‘Woman in Motion’ chronicles Nichelle Nichols’ contribution to outer space history
When Lt. Uhura spoke, Capt. Kirk and everyone else on the Enterprise bridge listened.
They knew, of course, that the communications officer had important messages from Starfleet, other ships or maybe an enemy vessel commanded by someone in a really bad mood.
Like Capt. Kirk and company, NASA also knew to listen to Uhura, and that made all the difference for future astronauts.
Nichelle Nichols, the actress who played Uhura, started a company, Women In Motion Inc., which recruited more than 8,000 women and minorities for NASA. Her recruits included American astronauts such as Sally Ride, the first female astronaut in outer space, and Mae Jemison, the first female black astronaut in space.
Ms. Nichols was passionate about recruiting astronauts and spoke on TV and radio and across the country, and she furthered her knowledge by taking astronaut training.
Ms. Nichols is honored in “Woman In Motion: Nichelle Nichols, Star Trek and the Remaking of NASA,” a compelling documentary that started streaming last weekend on Paramount+.
Directed by Todd Thompson, the documentary follows Ms. Nichols’ life, from her musical theater career to singing with Duke Ellington to her acting roles for Gene Roddenberry’s 1960s TV shows — first “The Lieutenant,” then “Star Trek.”
The movie follows her to “Star Trek” conventions and features extensive interviews with her from different eras, as well as interviews with Martin Luther King III and fellow “Star Trek” actors George Takei (Sulu) and Walter Koenig (Chekov).
And “Woman in Motion” puts the spotlight on astronauts who signed up for space, the final frontier, because of Ms. Nichols. Among them is Col. Frederick D. Gregory, who went from being an astronaut to the first black deputy NASA administrator. (He also was the first black astronaut to command a space shuttle mission.)
The documentary also features an interview with Charles Bolden, who was inspired by Ms. Nichols and became an astronaut in 1980. He went on to log more than 680 hours in space during four space shuttle missions, twice as a commander. His missions included deployment of the Hubble Space Telescope. And in 2009, he became the first black man to be named the NASA administrator.
“Woman in Motion” touches on the challenges Ms. Nichols faced in her recruiting efforts, as well as the 1986 Challenger tragedy that cost the lives of astronauts recruited by Ms. Nichols. The documentary includes part of President Ronald Reagan’s address to the nation after the loss. (“Star Trek IV: The Voyage Home” was dedicated to the Challenger astronauts.)

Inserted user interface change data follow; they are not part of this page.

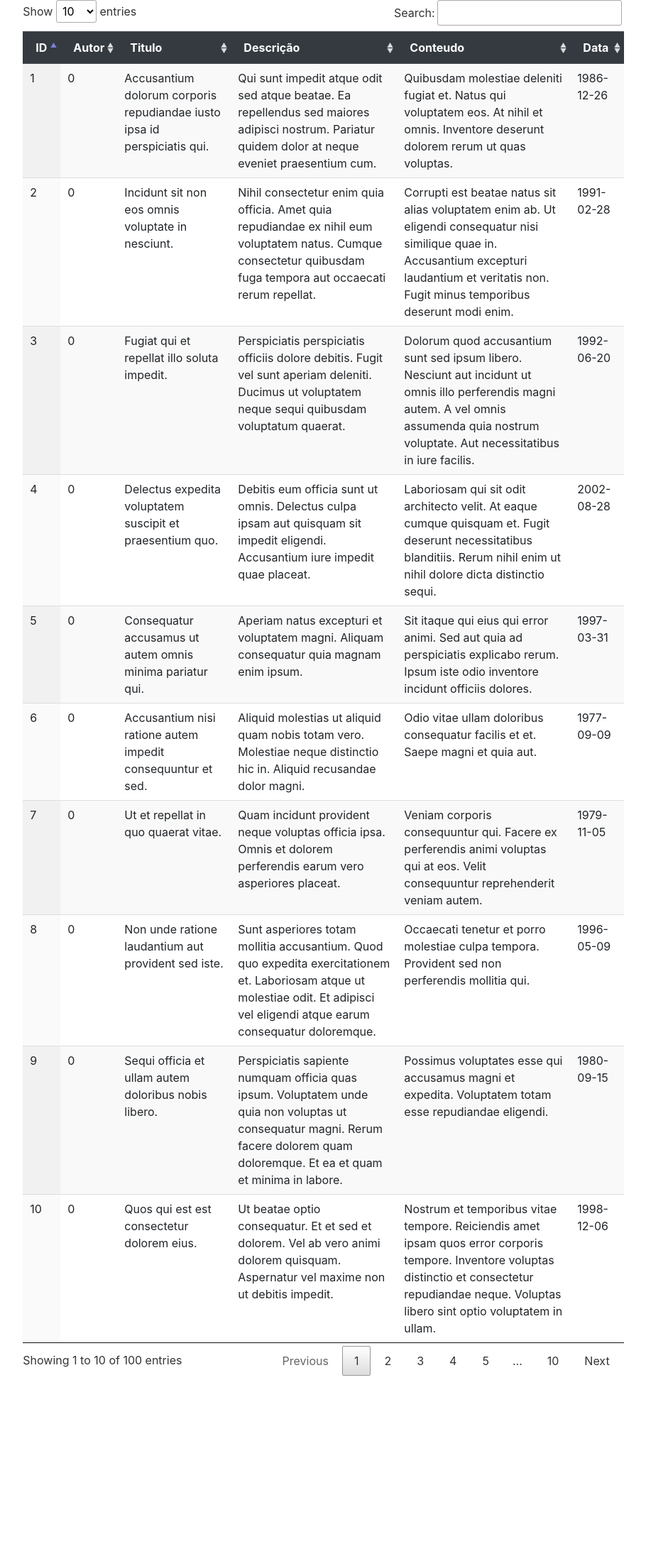
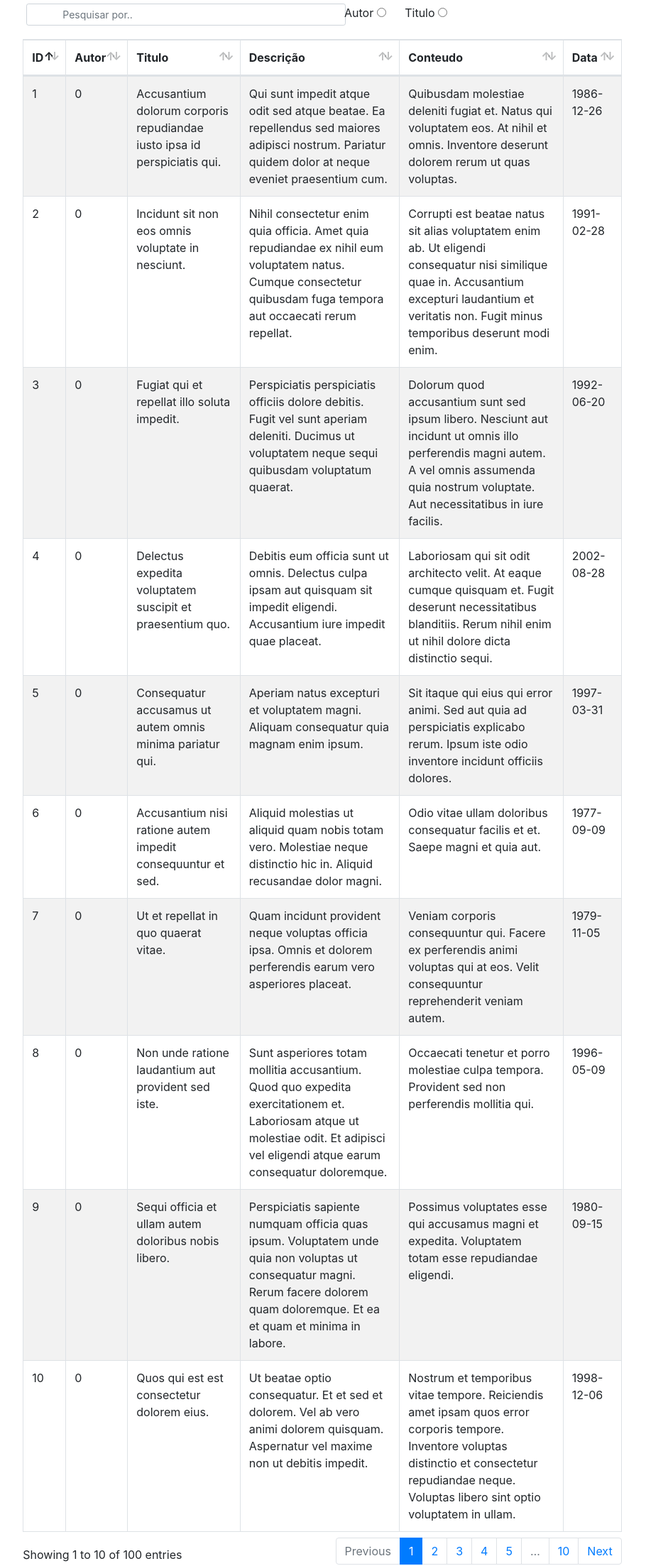
Before and after one commit to sampalm/datatable-pagination-php, a PHP site: page / in a window 1280 px wide. Shown: the whole page at 71% size, without its empty margins (186-1096 px from the left). Before the commit the page ends 1938 px from the top, so only its background shows below. Run offline with PHP 8.4, Linux system fonts and the light colour scheme; data comes from the database, SQL or seed files in the repository; some libraries are stand-ins or nearby versions.

Commit message:
customize datatable && changes datatable settings

```diff
--- a/index.php
+++ b/index.php
@@ -6,12 +6,35 @@
     <meta name="viewport" content="width=device-width, initial-scale=1.0">
     <title>Datatable Example</title>
     <!-- Datatable CSS -->
-    <link href='//cdn.datatables.net/1.10.19/css/jquery.dataTables.min.css' rel='stylesheet' type='text/css'>
+    <link href='datatables/datatables.min.css' rel='stylesheet' type='text/css'>
+    <link href='datatables/datatables.bootstrap4.min.css' rel='stylesheet' type='text/css'>
     <!-- Bootstrap -->
     <link rel="stylesheet" href="https://stackpath.bootstrapcdn.com/bootstrap/4.5.2/css/bootstrap.min.css" integrity="sha384-JcKb8q3iqJ61gNV9KGb8thSsNjpSL0n8PARn9HuZOnIxN0hoP+VmmDGMN5t9UJ0Z" crossorigin="anonymous">
+
+
     <script src="https://stackpath.bootstrapcdn.com/bootstrap/4.5.2/js/bootstrap.min.js" integrity="sha384-B4gt1jrGC7Jh4AgTPSdUtOBvfO8shuf57BaghqFfPlYxofvL8/KUEfYiJOMMV+rV" crossorigin="anonymous"></script>
     <script src="https://code.jquery.com/jquery-3.5.1.slim.min.js" integrity="sha384-DfXdz2htPH0lsSSs5nCTpuj/zy4C+OGpamoFVy38MVBnE+IbbVYUew+OrCXaRkfj" crossorigin="anonymous"></script>
     <script src="https://cdn.jsdelivr.net/npm/popper.js@1.16.1/dist/umd/popper.min.js" integrity="sha384-9/reFTGAW83EW2RDu2S0VKaIzap3H66lZH81PoYlFhbGU+6BZp6G7niu735Sk7lN" crossorigin="anonymous"></script>
+
+    <style>
+        #empTable_wrapper > div.row > div.col-md-6:nth-child(1){
+            display: none;
+        }
+        #empTable_wrapper > div.row > div.col-md-6:nth-child(3) label {
+            padding: 6px;
+            margin-left: 10px;
+        }
+        #empTable_filter label {
+            width: 100%;
+        }
+
+        #empTable_filter input {
+            width: 450px;
+            margin: 5px;
+            padding-left: 50px;
+        }
+
+    </style>
 </head>
 
 <body>
@@ -19,14 +42,14 @@
     <script src="https://ajax.googleapis.com/ajax/libs/jquery/3.3.1/jquery.min.js"></script>
 
     <!-- Datatable JS -->
-    <script src="//cdn.datatables.net/1.10.19/js/jquery.dataTables.min.js"></script>
+    <script src="datatables/datatables.min.js"></script>
 
     <!-- Table -->
     <div class="content">
         <div class="row align-items-center center">
             <div class="col col-sm-8 mx-auto">
-                <table id='empTable' class='display dataTable table'>
-                    <thead class="thead-dark">
+                <table id='empTable' class="table table-striped table-bordered" style="width:100%">
+                    <thead>
                         <tr>
                             <th>ID</th>
                             <th>Autor</th>
@@ -48,9 +71,15 @@
                 'processing': true,
                 'serverSide': true,
                 'serverMethod': 'post',
+                "lengthChange": false,
                 'ajax': {
                     'url': 'ajax.php'
                 },
+                "language": {
+                    "search": "",
+                    "searchPlaceholder": "Pesquisar por.."
+                },
+                //"bFilter": false, Remove search box
                 'columns': [{
                         data: 'id'
                     },
@@ -71,6 +100,18 @@
                     }
                 ]
             });
+            $('#empTable').ready(()=>{
+                var filter = $('<div class="col-sm-12 col-md-6">');
+                filter.html(`
+                    <label>Autor
+                        <input type="radio" id="author" name="filtro" value="author">
+                    </label>
+                    <label>Titulo
+                        <input type="radio" id="title" name="filtro" value="title">
+                    </label>
+                `)
+                .insertAfter('#empTable_wrapper div.col-md-6:nth-child(2)');
+            });
         });
     </script>
 </body>
```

The documentary also features triumphs in space, as well as comments by Ms. Ride, the first female astronaut, and Ms. Jemison, the first female black astronaut. Ms. Jemison points out that she went from being inspired by Uhura on “Star Trek” to becoming an astronaut to having a speaking role on “Star Trek: The Next Generation.” (The episode is “Second Chances,” and Ms. Jemison plays Lt. Palmer.)

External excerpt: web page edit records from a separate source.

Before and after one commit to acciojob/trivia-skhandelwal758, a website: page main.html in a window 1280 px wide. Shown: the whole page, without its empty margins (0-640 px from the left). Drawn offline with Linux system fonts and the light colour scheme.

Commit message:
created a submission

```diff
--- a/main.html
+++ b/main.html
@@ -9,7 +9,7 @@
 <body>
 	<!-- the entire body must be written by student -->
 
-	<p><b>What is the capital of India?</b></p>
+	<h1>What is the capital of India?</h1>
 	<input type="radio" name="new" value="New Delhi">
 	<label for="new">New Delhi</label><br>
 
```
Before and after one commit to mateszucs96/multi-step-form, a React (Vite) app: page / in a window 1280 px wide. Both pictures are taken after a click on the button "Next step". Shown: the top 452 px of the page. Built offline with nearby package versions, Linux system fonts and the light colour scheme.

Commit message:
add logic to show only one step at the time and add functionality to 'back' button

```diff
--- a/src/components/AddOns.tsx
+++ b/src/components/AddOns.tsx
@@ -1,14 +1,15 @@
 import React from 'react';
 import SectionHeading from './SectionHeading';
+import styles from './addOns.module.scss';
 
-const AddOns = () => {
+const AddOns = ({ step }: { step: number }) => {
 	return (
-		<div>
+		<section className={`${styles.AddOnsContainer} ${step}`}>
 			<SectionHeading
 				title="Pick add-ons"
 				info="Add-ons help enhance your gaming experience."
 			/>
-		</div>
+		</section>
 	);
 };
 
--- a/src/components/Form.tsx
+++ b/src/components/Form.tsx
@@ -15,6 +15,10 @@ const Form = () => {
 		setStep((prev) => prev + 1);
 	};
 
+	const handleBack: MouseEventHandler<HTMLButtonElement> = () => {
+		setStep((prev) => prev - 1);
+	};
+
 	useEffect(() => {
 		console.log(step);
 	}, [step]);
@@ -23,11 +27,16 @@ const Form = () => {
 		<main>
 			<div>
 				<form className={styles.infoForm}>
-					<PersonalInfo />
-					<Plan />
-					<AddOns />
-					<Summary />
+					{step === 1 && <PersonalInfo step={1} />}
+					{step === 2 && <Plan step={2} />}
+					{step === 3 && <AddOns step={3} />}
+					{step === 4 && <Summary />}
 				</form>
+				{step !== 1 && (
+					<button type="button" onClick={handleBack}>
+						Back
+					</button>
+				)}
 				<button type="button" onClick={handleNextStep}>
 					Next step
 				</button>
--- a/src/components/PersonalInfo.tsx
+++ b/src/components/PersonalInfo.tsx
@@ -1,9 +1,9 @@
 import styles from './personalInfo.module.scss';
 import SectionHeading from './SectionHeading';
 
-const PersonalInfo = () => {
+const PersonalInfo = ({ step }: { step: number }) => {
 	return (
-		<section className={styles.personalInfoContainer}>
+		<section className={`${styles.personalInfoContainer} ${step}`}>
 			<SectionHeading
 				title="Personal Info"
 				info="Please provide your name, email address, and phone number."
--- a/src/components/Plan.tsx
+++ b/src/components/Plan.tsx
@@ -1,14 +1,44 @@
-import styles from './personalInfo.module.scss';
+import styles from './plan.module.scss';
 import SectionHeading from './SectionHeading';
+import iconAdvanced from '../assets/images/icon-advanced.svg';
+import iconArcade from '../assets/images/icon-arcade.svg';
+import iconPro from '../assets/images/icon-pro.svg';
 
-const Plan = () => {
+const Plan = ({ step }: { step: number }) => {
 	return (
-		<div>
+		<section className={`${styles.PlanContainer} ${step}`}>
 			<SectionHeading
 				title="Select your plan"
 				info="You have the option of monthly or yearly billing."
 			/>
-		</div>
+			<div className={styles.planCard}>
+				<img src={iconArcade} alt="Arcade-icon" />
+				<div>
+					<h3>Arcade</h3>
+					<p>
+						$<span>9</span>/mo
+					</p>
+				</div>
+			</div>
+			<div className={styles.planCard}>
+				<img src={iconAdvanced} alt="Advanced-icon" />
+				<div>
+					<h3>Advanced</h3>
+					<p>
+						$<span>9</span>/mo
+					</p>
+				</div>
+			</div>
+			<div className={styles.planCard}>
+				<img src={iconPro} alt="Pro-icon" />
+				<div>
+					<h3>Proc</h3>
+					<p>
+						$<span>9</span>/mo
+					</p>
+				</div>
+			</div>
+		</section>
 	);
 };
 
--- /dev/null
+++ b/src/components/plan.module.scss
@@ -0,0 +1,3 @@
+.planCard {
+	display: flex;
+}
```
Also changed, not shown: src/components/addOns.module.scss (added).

And “Woman in Motion” includes interviews with people such as Rod Roddenberry, Gene Roddenberry’s son and an executive producer of current “Star Trek” programs; and Michael Dorn, the actor who played Worf on “The Next Generation.”
Although this isn’t mentioned in the documentary, Uhura’s photo is a regular part of the set on “All Rise,” the CBS courtroom drama. Inspired by Uhura, Judge Lola Carmichael (Simone Missick) keeps the photo on a shelf in her chambers.
Before the pandemic, Ms. Nichols was a regular face at sci-fi and “Star Trek” conventions, often signing autographs in dealers’ rooms. She has shown a great willingness to be photographed and raise her hand with the Vulcan “Live long and prosper” gesture. She smiles broadly when fans tell her about how she has inspired them.
Fans long remember her at conventions, where over the decades, she has spoken enthusiastically about “Star Trek” and told the story of how Martin Luther King Jr. insisted she remain on “Star Trek.”
In the 1960s, Ms. Nichols was unhappy with how little her character was doing on the series but the civil rights icon told her that her sheer presence in a non-stereotypical role made a difference.
Dr. King inspired her to stay.
And Ms. Nichols inspired others to follow Uhura into space.
(By the way, be sure to watch the documentary’s credits for a great moment with Ms. Nichols.)